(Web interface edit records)
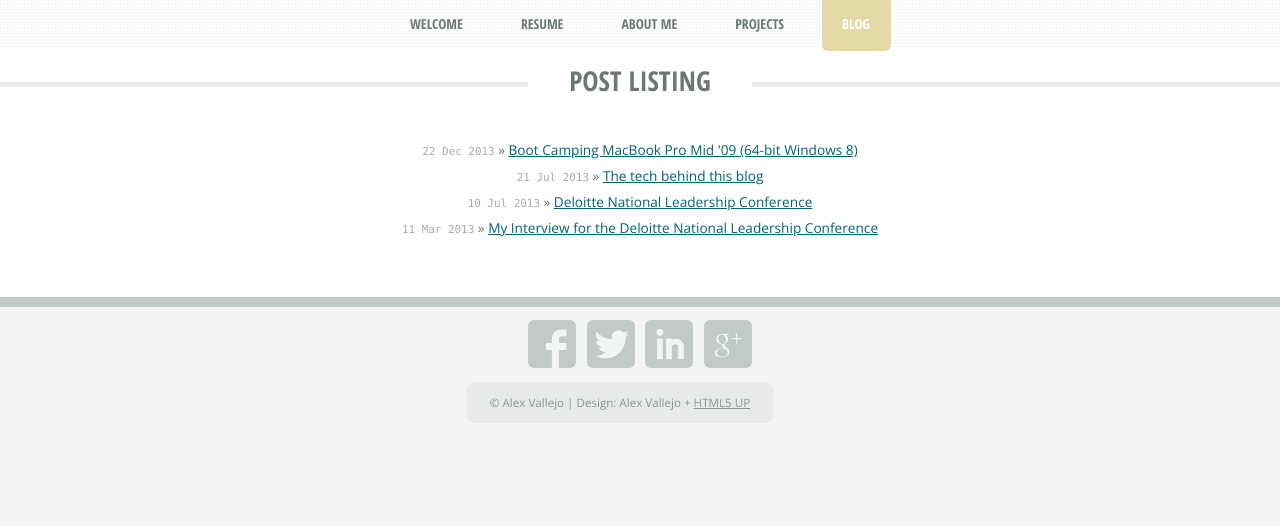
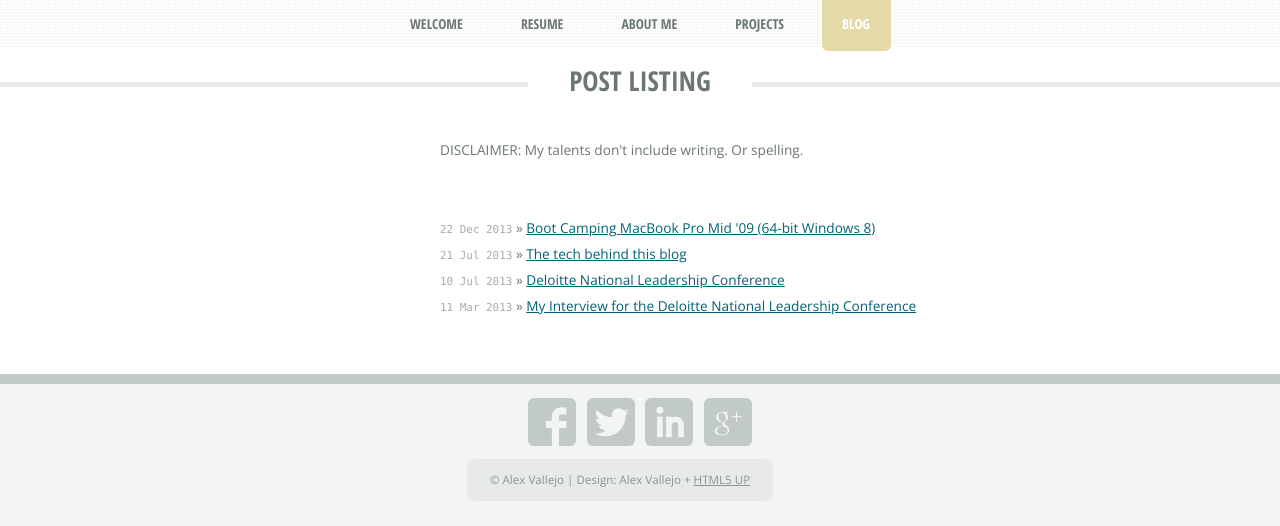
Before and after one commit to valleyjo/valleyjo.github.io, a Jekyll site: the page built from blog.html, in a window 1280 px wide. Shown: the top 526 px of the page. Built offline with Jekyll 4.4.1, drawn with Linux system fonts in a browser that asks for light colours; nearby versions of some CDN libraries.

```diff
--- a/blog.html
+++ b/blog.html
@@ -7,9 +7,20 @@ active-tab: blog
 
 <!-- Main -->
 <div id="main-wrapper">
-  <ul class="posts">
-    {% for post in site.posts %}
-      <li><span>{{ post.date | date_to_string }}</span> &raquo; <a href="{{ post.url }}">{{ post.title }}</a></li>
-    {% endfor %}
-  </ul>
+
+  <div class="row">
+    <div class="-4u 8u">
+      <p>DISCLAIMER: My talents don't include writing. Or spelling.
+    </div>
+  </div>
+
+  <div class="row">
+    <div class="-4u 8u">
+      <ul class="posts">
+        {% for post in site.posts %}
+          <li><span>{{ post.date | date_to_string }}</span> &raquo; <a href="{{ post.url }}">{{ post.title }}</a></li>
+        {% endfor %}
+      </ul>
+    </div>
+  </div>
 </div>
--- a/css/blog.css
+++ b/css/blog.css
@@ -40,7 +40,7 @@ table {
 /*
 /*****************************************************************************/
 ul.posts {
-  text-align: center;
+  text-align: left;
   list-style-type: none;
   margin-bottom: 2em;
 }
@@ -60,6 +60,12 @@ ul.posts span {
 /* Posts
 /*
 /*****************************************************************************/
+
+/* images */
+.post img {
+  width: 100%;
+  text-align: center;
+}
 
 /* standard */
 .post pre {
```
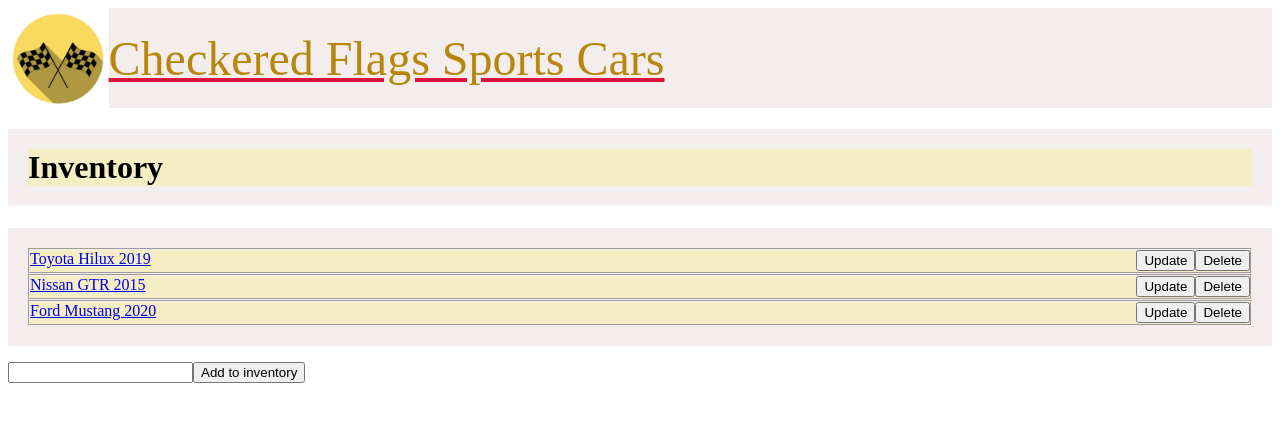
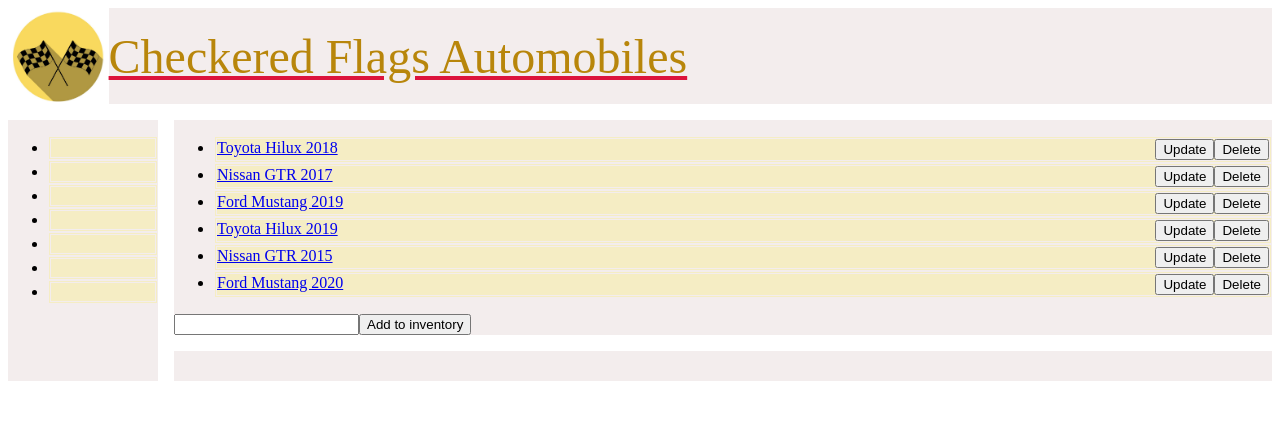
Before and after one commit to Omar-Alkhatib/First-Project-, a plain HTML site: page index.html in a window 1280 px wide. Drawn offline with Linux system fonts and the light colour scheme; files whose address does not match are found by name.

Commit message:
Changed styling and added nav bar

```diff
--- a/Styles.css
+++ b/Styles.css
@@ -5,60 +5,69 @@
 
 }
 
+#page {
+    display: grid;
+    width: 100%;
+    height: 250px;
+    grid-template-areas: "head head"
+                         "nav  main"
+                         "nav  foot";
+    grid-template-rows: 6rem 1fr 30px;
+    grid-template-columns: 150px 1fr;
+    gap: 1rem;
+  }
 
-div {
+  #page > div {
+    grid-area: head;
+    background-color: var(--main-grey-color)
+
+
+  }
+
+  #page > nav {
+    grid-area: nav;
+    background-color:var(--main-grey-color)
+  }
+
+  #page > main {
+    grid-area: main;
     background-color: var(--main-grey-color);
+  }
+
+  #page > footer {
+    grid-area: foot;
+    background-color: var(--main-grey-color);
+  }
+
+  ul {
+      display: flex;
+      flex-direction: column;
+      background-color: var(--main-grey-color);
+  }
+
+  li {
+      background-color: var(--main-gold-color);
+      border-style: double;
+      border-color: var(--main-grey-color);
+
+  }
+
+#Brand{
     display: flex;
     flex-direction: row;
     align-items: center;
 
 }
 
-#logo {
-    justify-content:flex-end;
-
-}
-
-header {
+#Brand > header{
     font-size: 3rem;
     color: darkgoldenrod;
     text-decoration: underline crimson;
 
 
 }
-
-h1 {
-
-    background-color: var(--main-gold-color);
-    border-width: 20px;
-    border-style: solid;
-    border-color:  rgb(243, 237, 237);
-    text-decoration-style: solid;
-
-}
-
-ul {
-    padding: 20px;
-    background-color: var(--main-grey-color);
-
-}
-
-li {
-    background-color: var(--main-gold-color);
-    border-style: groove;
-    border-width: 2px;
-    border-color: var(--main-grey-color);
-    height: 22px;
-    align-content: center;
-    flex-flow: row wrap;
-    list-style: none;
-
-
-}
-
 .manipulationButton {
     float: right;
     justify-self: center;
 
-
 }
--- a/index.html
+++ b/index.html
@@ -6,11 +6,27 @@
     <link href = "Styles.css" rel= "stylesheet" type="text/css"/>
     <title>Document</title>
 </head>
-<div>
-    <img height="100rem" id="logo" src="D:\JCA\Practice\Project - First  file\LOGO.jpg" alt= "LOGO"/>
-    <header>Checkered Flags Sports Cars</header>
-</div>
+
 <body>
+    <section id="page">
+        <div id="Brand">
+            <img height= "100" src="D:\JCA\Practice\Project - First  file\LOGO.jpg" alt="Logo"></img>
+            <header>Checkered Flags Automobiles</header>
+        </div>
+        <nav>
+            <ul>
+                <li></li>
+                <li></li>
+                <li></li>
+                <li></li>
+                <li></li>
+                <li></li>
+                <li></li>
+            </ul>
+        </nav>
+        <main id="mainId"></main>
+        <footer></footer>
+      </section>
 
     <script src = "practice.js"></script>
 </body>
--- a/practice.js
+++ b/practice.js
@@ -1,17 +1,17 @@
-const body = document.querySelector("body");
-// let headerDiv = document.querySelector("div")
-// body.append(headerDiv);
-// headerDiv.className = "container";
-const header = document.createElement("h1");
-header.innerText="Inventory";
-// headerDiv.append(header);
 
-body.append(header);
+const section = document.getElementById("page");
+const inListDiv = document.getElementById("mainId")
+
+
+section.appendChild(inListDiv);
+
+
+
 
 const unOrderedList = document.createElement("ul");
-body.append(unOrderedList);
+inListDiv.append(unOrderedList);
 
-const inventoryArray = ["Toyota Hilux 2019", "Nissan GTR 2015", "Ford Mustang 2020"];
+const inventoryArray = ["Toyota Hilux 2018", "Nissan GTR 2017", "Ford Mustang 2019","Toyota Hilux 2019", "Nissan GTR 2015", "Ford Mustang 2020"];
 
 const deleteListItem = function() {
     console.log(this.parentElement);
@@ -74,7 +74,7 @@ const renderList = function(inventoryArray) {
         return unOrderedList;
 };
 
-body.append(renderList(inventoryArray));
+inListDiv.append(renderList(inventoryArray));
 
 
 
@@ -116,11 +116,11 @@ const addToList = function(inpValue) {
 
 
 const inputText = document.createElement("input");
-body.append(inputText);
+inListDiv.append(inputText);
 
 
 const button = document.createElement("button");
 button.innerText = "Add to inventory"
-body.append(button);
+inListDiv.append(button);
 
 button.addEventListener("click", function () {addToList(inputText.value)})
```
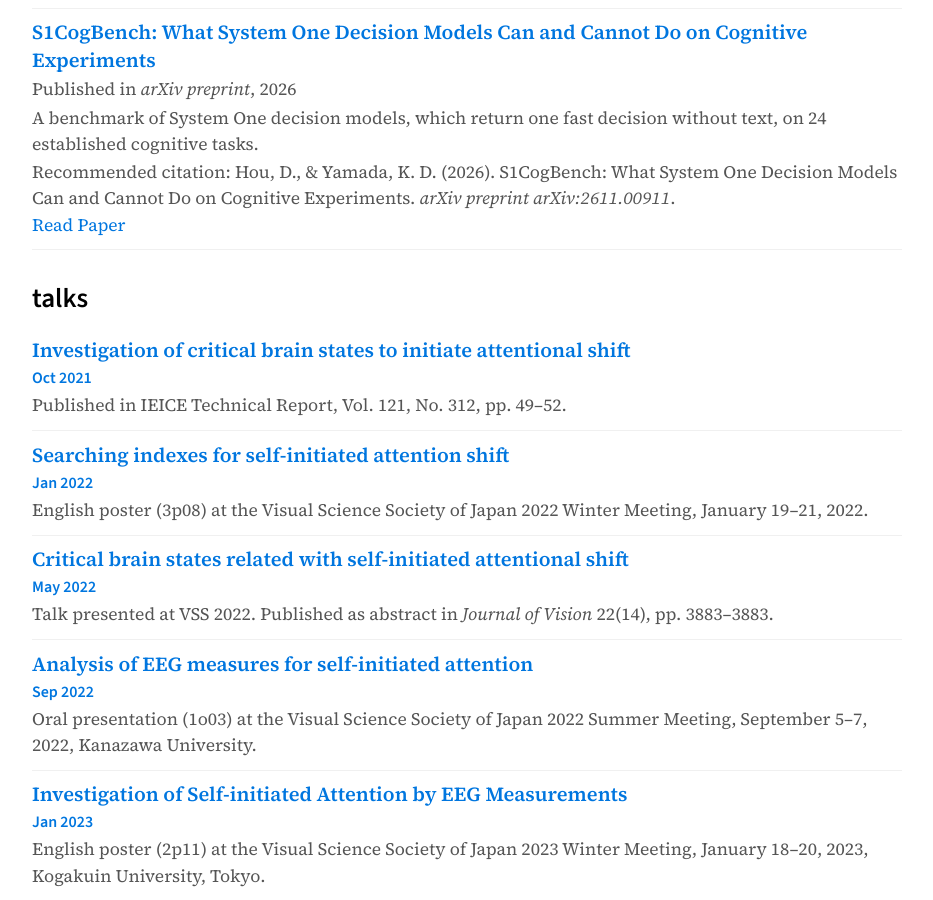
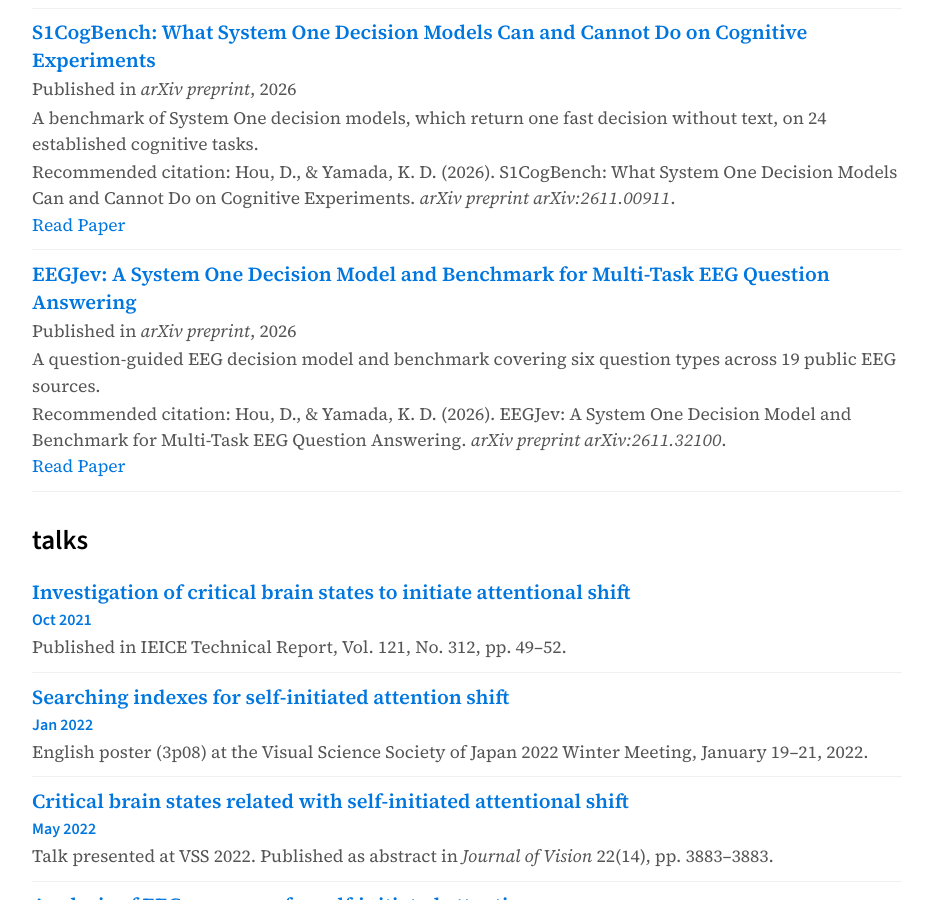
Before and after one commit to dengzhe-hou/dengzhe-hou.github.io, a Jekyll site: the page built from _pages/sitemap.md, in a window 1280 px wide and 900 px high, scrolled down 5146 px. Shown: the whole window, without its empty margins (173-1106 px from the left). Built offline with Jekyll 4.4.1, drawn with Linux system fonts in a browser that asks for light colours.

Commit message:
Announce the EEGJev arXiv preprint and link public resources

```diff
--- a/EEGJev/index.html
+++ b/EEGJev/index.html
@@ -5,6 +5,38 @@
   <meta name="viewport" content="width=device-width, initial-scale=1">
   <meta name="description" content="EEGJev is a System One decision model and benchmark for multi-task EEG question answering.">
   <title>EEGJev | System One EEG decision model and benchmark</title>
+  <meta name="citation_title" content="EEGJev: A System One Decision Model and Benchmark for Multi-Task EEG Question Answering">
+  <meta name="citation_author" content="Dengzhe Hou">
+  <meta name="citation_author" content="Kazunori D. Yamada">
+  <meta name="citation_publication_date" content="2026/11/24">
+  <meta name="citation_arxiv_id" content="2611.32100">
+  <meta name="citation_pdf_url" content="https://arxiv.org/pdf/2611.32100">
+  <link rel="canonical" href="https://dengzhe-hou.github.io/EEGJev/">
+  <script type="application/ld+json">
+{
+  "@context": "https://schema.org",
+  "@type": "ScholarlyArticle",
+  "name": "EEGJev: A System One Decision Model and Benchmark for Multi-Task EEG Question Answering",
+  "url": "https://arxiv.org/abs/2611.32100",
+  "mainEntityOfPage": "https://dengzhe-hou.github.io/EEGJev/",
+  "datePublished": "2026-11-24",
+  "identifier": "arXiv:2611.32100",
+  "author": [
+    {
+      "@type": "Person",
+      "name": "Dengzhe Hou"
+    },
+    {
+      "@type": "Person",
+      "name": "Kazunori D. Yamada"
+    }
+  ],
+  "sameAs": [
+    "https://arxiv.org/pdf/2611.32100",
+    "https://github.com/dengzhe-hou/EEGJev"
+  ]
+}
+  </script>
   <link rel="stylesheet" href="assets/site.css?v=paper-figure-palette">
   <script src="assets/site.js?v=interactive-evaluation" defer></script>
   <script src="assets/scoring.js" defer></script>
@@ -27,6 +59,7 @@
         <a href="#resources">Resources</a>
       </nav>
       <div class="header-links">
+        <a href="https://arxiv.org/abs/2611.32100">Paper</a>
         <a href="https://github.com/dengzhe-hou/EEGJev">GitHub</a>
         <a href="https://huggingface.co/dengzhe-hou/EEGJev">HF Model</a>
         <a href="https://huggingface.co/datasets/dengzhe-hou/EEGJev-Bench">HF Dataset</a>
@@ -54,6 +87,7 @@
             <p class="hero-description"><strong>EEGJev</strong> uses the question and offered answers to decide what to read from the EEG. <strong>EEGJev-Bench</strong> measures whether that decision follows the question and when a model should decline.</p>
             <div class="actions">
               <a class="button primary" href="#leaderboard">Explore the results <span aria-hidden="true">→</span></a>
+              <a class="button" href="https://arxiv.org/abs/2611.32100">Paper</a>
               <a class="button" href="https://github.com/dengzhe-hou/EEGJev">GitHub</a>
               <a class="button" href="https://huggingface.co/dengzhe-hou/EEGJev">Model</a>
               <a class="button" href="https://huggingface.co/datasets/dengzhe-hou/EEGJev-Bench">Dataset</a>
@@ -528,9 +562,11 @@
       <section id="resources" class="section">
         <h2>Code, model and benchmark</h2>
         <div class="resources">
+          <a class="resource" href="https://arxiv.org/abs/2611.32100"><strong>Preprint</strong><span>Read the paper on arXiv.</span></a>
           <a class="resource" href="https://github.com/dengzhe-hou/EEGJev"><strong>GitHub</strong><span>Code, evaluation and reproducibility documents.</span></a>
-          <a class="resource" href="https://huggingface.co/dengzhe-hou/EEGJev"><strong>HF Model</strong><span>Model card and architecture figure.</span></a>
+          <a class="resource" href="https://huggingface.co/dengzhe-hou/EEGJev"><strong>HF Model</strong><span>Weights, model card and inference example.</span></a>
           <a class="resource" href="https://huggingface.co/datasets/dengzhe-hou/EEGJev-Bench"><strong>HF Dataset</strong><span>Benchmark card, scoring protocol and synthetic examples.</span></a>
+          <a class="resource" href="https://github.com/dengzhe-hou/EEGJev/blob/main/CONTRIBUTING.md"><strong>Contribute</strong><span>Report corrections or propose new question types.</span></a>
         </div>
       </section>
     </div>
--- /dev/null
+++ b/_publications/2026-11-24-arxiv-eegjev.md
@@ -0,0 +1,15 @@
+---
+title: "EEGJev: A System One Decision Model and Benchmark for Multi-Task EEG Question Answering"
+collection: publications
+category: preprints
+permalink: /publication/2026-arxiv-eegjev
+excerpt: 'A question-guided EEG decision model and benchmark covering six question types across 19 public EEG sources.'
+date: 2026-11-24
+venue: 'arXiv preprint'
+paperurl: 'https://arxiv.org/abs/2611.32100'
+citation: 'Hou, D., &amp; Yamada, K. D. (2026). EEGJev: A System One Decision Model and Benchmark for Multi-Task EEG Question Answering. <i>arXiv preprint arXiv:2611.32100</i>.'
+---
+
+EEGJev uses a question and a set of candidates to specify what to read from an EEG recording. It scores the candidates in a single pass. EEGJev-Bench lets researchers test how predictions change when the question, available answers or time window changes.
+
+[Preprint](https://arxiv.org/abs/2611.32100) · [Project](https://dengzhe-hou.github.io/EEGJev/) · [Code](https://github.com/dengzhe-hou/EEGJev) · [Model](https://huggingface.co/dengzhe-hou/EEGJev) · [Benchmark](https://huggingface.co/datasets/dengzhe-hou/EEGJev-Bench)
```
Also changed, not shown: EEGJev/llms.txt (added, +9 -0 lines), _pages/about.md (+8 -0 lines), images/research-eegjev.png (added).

Work order: Extract each line from the entries above that contains the string "resources".

Output for this task:
Announce the EEGJev arXiv preprint and link public resources
         <a href="#resources">Resources</a>
       <section id="resources" class="section">
         <div class="resources">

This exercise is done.